Last Saturday, the Digital Services Act (DSA) came into full force across the EU, empowering the European Commission and national authorities to enforce, among others, a ground-breaking requirement that all online platforms ensure a high level of privacy, safety and security for children. Whether or not they deliver – and how quickly – will be a critical test for the value of the new law and the EU’s claim to global leadership in digital regulation.

The European Commission has already said that implementing and enforcing the DSA for children is a priority. This makes sense given the rights-focused objectives of the act, the massive impact the current lack of regulation is having on children’s safety, well-being and development, and the uniquely robust existing regulatory framework for children’s rights online upon which the DSA implementation can draw.

Prioritising children is a moral imperative. They are one in three users, the most vulnerable, yet systematically ignored and exposed to risk and harm due to system design which prioritises reach and engagement over privacy and safety.

As 5Rights Foundation research has shown, children’s profiles are routinely recommended to strangers, who may also access their location and be able to contact them directly or even see into their bedrooms; children are exposed to never-ending streams of content pushed by recommender systems for its shock and engagement value, regardless of its suitability, including violence, porn, eating disorder and self-harm; children are constantly pestered by notifications and lured back from real life with dubious promises of rewards or popularity. And the list unfortunately goes on and on.

All the while, companies are gathering, processing, analysing and selling troves of children’s data. As children suffer, tech companies are thriving. Indeed, it was telling how the very day after Meta CEO, Mark Zuckerberg, apologised in the US Congress to the parents of children who had died from harms caused by the company’s products, Meta announced record-breaking profits.

There can be no doubt that prioritising enforcement for children is right. But it is also smart, and not only because of the political capital involved in delivering on what can be a priority for a very high proportion of voters. It is also smart because, when it comes to children, enforcers can capitalise on a uniquely comprehensive legal and regulatory framework for children’s rights, clearly elaborated in the context of the digital environment. From specific guidance on how the UN Convention on the Rights of the Child applies online, to a plethora of regulatory initiatives for age appropriate design, in particular under GDPR, and technical industry standards for age appropriate design of service – the playbook for children’s privacy, safety and security is already well established, and courtesy of 5Rights, compiled ready for use under the DSA.
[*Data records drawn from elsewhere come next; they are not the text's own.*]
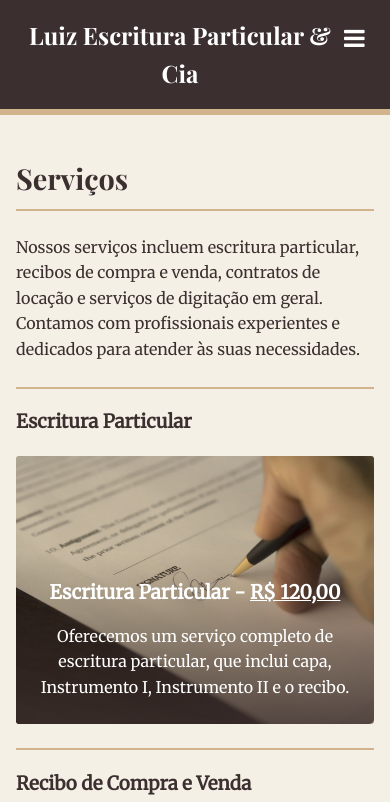
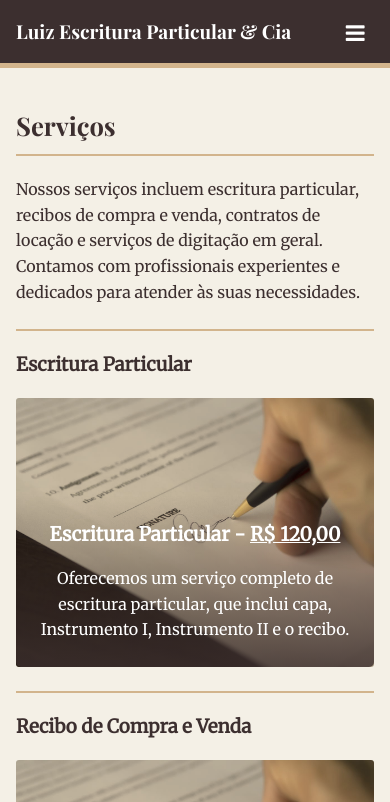
Before and after one commit to amxral/luiz-escrituras, a plain HTML site: page index.html in a window 390 px wide. Shown: the top 802 px of the page. Drawn offline with nearby package versions, Linux system fonts and the light colour scheme.

Commit message:
Update style.css

```diff
--- a/style.css
+++ b/style.css
@@ -21,8 +21,8 @@ header {
 }
 /* Navegação */
 nav {
-    background-color: #3c2f2f;
-    border-bottom: 4px solid #d2b48c;
+    background-color: #453636;
+    border-bottom: 3px solid #d2b48c;
     text-align: center;
     position: relative;
 }
@@ -32,7 +32,7 @@ nav ul {
     margin: 0;
     padding: 0;
     display: flex;
-    justify-content: center;
+    justify-content: left;
     align-items: center;
     transition: max-height 0.3s ease-out;
     overflow: hidden;
@@ -44,7 +44,7 @@ nav li {
 
 .nav-link {
     display: block;
-    padding: .8em 1em;
+    padding: .3em 1em;
     text-decoration: none;
     color: white;
     font-family: 'Merriweather', serif;
@@ -66,7 +66,7 @@ nav li {
     font-size: 1.8em;
     color: white;
     position: absolute;
-    top: 1em;
+    top: 0.9em;
     right: 5%;
     cursor: pointer;
 }
@@ -239,7 +239,7 @@ footer > p {
     .hamburger {
         background: none;
         border: none;
-        font-size: 24px;
+        font-size: 22px;
         cursor: pointer;
     }
     #about, #hours {
@@ -272,7 +272,7 @@ footer > p {
     }
 
     h1 {
-        font-size: 1.5em;
+        font-size: 1.2em;
     }
 
     main {
@@ -284,7 +284,7 @@ footer > p {
     }
 
     h2 {
-        font-size: 1.8rem;
+        font-size: 1.6em;
     }
 
     .service img {
@@ -296,7 +296,7 @@ footer > p {
     }
 
     .overlay h3 {
-        font-size: 1.2rem;
+        font-size: 1.3em;
     }
 
     .whatsapp-button {
```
The EU can – and must – act fast. Monday’s announcement that the European Commission is opening an investigation into TikTok for addictive design and failing to protect minors is an encouraging start. Without a credible stick, rules are easily ignored. But pro-active compliance, and success in the courts, will be aided by clearer, more detailed guidance. By swiftly encoding clear guidelines for companies based on existing law and best practice for children, the EU can prove it can move fast and mend things – a welcome outcome for all.

The EU has a shot at becoming the safest place to be online for children, and its companies and innovators the big breakers for the next generation. If it fails, it risks being surpassed – like in so many other sectors – by the global regulatory trend of child online protection. If it fails, the commercialisation of children’s presence and data online can become a generational emergency: a next climate crisis – only this time we cannot wait 30 years to act.

Read the report on the best practices baseline for the implementation of the Digital Services Act for children.